*** Input records Section Begins ***
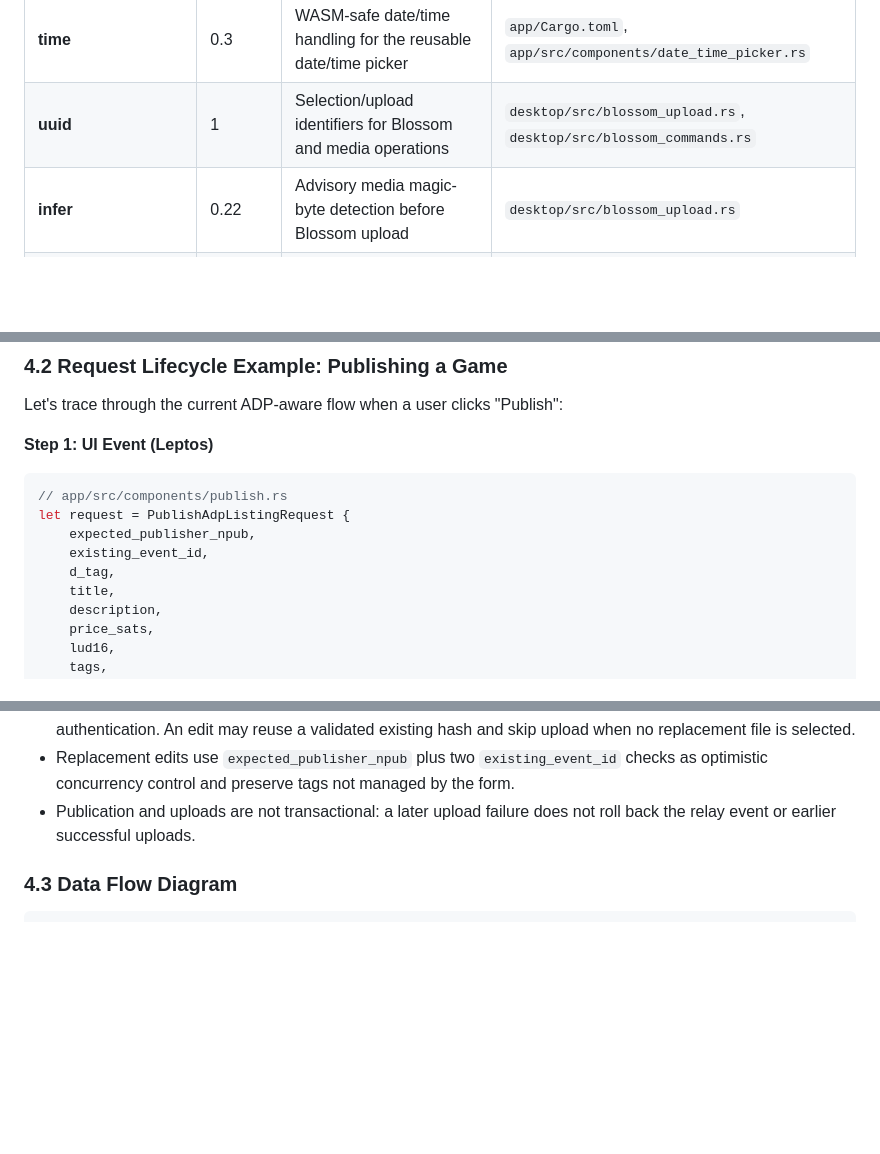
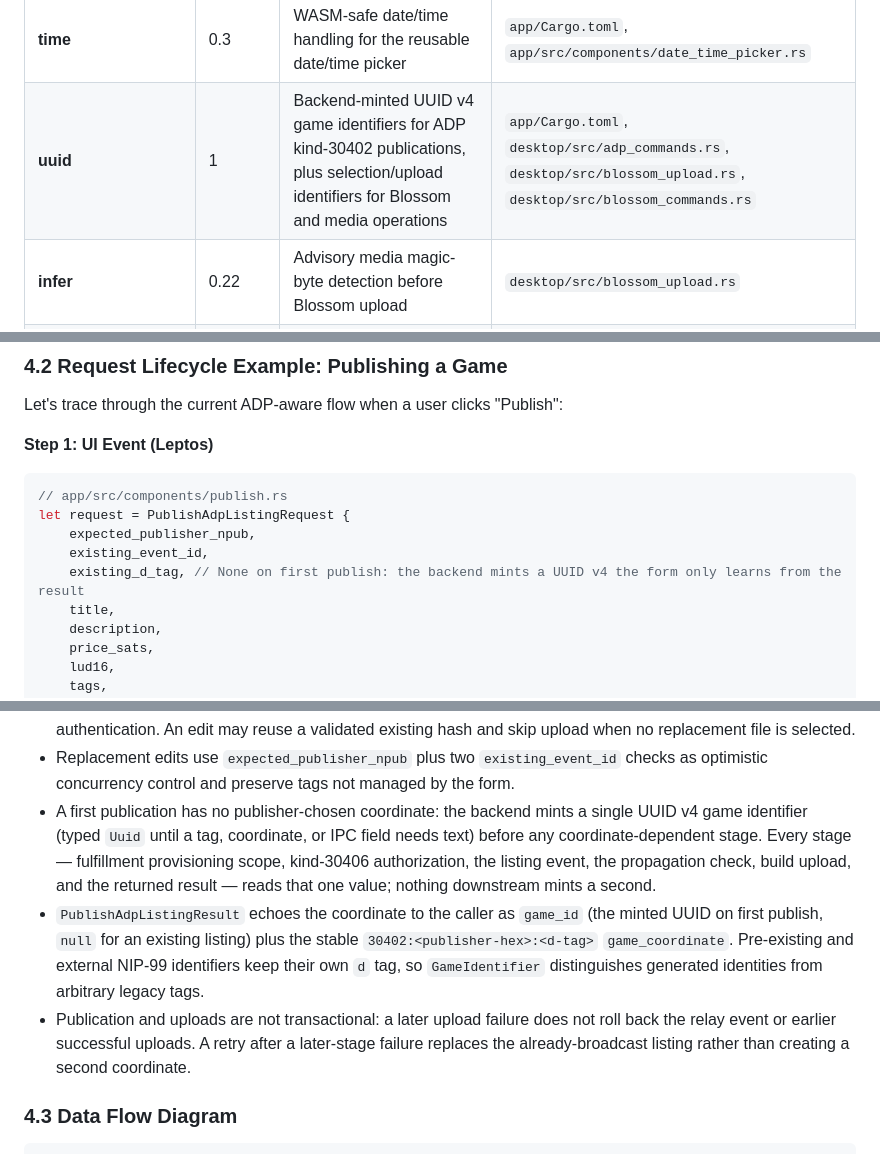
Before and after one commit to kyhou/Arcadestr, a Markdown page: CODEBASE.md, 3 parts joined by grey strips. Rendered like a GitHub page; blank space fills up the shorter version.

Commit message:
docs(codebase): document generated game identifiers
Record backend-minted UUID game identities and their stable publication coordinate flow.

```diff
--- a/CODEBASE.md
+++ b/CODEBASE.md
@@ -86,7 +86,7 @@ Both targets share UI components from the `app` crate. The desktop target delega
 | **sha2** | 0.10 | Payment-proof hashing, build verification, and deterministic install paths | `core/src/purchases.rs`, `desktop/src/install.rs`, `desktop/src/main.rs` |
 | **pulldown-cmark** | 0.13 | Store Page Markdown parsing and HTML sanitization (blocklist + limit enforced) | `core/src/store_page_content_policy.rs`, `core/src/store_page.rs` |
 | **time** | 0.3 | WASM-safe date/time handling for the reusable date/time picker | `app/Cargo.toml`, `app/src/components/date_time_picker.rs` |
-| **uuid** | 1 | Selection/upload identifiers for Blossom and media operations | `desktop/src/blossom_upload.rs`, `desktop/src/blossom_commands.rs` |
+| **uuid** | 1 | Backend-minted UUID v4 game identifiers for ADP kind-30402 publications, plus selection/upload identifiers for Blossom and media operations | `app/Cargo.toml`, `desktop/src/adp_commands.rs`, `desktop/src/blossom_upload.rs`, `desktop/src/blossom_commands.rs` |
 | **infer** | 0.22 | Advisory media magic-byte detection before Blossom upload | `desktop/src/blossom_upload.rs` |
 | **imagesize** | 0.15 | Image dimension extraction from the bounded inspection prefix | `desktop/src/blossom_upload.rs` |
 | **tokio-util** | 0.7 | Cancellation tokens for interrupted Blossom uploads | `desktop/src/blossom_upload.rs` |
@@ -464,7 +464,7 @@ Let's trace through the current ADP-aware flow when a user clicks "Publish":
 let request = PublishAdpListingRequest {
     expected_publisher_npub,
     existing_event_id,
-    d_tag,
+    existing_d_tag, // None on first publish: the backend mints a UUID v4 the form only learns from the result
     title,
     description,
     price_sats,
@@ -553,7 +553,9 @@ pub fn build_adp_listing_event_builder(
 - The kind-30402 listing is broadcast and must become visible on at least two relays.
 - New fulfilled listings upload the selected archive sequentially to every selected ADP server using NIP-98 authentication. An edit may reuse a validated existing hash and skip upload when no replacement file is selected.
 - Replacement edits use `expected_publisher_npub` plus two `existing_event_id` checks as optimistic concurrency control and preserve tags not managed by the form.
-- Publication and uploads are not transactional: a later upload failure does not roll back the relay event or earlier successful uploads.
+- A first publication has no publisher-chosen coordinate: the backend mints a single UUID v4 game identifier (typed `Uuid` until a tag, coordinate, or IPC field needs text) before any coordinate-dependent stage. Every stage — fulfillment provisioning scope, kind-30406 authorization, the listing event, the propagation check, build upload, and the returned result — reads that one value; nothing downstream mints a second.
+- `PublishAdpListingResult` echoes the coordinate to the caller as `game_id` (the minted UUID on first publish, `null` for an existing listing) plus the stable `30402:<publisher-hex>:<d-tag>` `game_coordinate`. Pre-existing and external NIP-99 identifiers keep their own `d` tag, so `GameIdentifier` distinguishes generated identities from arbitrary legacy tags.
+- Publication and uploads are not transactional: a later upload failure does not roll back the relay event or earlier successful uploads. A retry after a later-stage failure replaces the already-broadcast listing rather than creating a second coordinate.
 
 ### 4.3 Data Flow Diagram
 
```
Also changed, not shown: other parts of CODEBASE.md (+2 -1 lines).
*** Input records Section Ends ***
Wherever a line of the data holds "desktop", copy that line.

@@ -86,7 +86,7 @@ Both targets share UI components from the `app` crate. The desktop target delega
 | **sha2** | 0.10 | Payment-proof hashing, build verification, and deterministic install paths | `core/src/purchases.rs`, `desktop/src/install.rs`, `desktop/src/main.rs` |
-| **uuid** | 1 | Selection/upload identifiers for Blossom and media operations | `desktop/src/blossom_upload.rs`, `desktop/src/blossom_commands.rs` |
+| **uuid** | 1 | Backend-minted UUID v4 game identifiers for ADP kind-30402 publications, plus selection/upload identifiers for Blossom and media operations | `app/Cargo.toml`, `desktop/src/adp_commands.rs`, `desktop/src/blossom_upload.rs`, `desktop/src/blossom_commands.rs` |
 | **infer** | 0.22 | Advisory media magic-byte detection before Blossom upload | `desktop/src/blossom_upload.rs` |
 | **imagesize** | 0.15 | Image dimension extraction from the bounded inspection prefix | `desktop/src/blossom_upload.rs` |
 | **tokio-util** | 0.7 | Cancellation tokens for interrupted Blossom uploads | `desktop/src/blossom_upload.rs` |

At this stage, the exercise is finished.